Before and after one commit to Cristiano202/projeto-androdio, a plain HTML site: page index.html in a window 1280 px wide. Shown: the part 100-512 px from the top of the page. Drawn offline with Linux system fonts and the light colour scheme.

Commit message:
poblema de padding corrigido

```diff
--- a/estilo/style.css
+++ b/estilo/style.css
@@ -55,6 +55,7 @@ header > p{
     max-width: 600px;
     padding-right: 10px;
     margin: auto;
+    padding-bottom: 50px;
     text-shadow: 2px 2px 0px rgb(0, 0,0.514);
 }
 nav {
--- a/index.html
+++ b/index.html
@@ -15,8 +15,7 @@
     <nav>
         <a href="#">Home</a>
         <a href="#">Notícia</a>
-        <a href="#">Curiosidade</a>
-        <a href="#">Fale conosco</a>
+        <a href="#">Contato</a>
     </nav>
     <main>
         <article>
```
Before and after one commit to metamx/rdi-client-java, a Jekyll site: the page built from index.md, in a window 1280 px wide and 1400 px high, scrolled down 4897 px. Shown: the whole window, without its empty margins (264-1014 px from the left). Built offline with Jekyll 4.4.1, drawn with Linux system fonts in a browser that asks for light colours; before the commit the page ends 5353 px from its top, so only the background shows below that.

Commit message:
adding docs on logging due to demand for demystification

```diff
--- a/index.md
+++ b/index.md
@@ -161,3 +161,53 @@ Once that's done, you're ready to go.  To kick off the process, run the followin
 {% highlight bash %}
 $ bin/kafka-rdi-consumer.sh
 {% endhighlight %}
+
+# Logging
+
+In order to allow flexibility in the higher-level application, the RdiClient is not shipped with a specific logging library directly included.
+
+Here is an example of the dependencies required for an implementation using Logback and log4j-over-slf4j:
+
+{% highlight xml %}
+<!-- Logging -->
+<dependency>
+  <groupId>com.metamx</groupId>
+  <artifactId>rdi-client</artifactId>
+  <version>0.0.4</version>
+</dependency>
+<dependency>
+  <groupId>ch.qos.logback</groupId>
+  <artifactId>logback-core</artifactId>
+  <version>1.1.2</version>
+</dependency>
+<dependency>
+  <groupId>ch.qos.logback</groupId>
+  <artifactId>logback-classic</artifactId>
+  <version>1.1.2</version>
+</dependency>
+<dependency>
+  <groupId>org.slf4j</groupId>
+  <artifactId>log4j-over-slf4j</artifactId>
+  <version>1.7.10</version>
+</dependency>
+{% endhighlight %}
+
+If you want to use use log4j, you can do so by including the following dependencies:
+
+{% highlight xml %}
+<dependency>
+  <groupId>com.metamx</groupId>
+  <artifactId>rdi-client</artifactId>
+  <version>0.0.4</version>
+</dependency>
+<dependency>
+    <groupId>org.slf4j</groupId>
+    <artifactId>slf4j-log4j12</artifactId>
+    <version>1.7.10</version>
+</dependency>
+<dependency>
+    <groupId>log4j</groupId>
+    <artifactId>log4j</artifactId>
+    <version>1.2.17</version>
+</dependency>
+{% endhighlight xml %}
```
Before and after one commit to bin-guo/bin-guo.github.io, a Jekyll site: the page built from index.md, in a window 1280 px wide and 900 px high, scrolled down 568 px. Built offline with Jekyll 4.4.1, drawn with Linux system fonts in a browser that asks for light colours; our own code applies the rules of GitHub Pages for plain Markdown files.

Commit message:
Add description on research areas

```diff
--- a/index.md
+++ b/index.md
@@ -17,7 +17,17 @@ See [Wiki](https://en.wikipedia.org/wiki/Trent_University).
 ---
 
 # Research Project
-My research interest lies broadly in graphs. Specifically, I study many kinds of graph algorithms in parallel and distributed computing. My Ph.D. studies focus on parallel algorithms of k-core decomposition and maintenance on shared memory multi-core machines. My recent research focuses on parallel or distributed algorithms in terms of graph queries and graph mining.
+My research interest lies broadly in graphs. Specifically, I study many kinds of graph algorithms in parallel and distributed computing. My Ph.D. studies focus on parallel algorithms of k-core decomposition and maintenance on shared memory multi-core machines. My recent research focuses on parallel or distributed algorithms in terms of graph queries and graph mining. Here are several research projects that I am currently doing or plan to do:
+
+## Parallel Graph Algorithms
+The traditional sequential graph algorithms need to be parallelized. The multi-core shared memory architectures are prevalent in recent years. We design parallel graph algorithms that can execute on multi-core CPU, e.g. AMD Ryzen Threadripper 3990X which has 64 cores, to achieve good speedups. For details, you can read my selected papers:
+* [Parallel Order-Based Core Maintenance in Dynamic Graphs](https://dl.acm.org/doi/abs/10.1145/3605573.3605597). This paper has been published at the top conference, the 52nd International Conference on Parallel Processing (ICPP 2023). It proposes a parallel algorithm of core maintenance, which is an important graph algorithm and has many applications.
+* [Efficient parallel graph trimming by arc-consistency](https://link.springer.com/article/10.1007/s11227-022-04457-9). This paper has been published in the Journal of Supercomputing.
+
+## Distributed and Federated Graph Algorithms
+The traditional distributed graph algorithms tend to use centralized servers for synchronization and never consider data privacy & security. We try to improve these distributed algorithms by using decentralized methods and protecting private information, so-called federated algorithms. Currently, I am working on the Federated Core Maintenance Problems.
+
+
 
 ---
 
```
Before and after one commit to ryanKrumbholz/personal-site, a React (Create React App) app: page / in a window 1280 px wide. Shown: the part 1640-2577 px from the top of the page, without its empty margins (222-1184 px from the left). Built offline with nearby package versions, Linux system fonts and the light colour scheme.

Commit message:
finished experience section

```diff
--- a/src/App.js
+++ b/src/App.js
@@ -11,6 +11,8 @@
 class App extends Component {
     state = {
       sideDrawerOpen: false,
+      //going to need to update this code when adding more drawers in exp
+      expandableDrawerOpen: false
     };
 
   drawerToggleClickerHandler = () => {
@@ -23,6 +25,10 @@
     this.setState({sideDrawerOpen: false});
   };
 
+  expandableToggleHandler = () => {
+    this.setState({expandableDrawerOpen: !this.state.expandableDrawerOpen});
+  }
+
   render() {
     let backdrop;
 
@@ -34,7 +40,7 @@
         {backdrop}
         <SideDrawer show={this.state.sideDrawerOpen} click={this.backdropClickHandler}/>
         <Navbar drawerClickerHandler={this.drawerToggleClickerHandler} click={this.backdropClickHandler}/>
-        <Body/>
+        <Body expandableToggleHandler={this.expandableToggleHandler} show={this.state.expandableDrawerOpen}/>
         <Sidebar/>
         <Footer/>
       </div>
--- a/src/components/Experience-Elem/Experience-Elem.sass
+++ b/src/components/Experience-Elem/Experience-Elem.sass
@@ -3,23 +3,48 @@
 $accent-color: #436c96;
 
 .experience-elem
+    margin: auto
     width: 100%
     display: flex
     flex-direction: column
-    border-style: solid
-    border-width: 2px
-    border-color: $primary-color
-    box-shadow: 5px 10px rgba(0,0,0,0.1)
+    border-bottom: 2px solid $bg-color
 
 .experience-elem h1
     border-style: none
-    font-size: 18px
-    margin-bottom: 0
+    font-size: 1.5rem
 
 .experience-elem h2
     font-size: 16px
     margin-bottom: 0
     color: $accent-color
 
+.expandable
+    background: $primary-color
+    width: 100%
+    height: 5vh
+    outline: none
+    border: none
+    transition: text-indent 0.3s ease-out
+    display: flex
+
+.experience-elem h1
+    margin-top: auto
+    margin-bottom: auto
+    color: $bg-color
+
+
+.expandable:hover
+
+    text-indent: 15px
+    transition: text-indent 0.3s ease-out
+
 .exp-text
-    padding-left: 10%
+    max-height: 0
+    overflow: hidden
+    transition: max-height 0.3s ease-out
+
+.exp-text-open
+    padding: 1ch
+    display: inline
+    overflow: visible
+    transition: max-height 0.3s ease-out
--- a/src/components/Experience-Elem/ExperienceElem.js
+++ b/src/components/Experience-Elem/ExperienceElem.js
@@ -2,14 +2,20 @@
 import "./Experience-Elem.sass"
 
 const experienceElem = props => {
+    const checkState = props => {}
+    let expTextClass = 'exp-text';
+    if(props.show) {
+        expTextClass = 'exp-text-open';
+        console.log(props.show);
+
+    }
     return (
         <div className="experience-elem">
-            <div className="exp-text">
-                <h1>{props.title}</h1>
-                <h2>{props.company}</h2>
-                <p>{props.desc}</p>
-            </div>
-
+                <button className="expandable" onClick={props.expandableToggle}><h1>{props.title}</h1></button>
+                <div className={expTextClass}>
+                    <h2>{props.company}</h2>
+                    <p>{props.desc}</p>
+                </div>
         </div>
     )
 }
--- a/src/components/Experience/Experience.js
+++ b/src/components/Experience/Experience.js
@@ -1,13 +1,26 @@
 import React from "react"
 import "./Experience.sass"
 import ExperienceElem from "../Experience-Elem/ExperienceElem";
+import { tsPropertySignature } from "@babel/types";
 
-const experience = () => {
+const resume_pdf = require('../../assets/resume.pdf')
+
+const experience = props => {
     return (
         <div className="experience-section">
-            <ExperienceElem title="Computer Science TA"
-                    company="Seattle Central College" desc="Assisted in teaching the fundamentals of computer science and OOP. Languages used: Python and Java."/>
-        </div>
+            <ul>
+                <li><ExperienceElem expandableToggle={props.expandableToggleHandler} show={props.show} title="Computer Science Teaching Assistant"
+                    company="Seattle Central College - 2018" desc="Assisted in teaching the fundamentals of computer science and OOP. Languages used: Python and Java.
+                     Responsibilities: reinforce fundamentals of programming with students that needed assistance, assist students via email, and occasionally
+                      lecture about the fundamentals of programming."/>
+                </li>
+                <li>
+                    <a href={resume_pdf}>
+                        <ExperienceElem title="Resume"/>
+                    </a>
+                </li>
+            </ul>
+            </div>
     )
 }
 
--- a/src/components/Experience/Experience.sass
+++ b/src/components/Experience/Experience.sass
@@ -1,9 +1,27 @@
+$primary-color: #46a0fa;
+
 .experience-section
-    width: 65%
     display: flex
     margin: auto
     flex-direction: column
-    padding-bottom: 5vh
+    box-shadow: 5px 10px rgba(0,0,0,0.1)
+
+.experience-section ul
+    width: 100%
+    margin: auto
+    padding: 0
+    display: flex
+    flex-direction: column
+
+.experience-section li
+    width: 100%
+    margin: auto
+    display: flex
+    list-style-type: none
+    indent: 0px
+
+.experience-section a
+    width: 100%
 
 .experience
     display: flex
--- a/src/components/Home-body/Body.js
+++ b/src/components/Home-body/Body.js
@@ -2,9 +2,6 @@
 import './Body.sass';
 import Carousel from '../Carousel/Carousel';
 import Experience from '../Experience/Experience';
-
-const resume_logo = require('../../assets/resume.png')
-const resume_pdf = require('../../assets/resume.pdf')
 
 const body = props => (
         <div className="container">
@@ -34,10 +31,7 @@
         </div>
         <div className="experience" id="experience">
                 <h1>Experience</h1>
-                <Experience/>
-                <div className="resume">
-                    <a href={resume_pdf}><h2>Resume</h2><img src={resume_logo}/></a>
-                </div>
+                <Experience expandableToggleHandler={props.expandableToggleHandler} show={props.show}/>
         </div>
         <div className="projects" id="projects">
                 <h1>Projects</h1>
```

───

- EXERCISE INSTRUCTIONS: Search the entries for the word "const". Copy each line where it appears.

- RESULT:
 const experienceElem = props => {
+    const checkState = props => {}
-const experience = () => {
+const resume_pdf = require('../../assets/resume.pdf')
+const experience = props => {
-const resume_logo = require('../../assets/resume.png')
-const resume_pdf = require('../../assets/resume.pdf')
 const body = props => (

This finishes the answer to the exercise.